Nevertheless, he says, it's important to protect the sacred practice. Besides limiting the number of people, he offers the option that when the pipe comes around participants could show proper respect by touching it with their hands and passing it on.
Not too long ago, I was asked to partake in a ceremony led by Commanda. One of about eight people, I watched the pipe being passed from person to person as each drew the tobacco smoke into his or her lungs. When it came to me, I couldn't help noticing that the mouthpiece was wet with saliva. I inhaled anyway.
I have great respect for traditional teachings, so I feel a certain amount of reluctance in writing about these matters. But I have to say that smoking the pipe is getting more difficult.
Aboriginal people certainly have had a deep experience with beneficial objects that turn out to have a more sinister viral nature. In the 19th century, it was common practice for governments to magnanimously give First Nations blankets purposefully infected with small pox and measles as gifts or in payment for treaty obligations, one of the first and most effective cases of viral and bacterial warfare. Small pox may be gone in today's society, but a host of new diseases from around the world have once again come calling at the aboriginal door.
I've been discussing my pipe observations over the past few years with other First Nations people. Several times it's been suggested that I drop the topic. One woman told me she believes that the pipe protects itself and is so strong that it will protect everybody who believes in it.
Some time later, a prominent native activist told me I shouldn't write about the subject. "There should never be any criticism of the pipe. It's too important to our people."
Williams disagrees. "I think these people are concerned about the fact that the pipe is a sacred thing, so one has to be careful. But nothing is above debating. I'm almost tempted to go to a paper cup company to come up with something to put over it."
I contacted Anishnawbe Health, an aboriginal health services organization on Queen East.
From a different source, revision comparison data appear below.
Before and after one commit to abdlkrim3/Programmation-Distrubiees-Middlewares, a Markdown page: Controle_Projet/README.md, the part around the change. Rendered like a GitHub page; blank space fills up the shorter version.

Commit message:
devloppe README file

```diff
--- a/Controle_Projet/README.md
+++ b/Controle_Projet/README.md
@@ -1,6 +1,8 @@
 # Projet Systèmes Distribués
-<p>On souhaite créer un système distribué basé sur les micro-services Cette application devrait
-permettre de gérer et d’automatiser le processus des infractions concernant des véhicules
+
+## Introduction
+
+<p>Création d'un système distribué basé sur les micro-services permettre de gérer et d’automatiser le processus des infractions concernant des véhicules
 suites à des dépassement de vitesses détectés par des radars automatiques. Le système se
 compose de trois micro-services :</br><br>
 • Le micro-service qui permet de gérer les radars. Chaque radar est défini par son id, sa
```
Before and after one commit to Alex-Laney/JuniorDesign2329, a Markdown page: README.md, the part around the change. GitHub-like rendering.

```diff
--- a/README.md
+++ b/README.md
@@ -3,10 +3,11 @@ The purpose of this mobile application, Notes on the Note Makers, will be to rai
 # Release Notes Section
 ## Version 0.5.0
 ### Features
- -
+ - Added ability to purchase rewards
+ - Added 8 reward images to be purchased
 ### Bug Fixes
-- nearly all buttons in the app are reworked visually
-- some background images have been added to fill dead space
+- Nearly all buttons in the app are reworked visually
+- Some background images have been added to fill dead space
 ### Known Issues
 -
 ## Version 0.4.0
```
I wanted to talk with their elder-in-residence and doctor to get their perspective. I was asked to submit a formal request by e-mail, which I did. I followed up with several calls over a two-month period. I never heard back from them.
I told you this was controversial.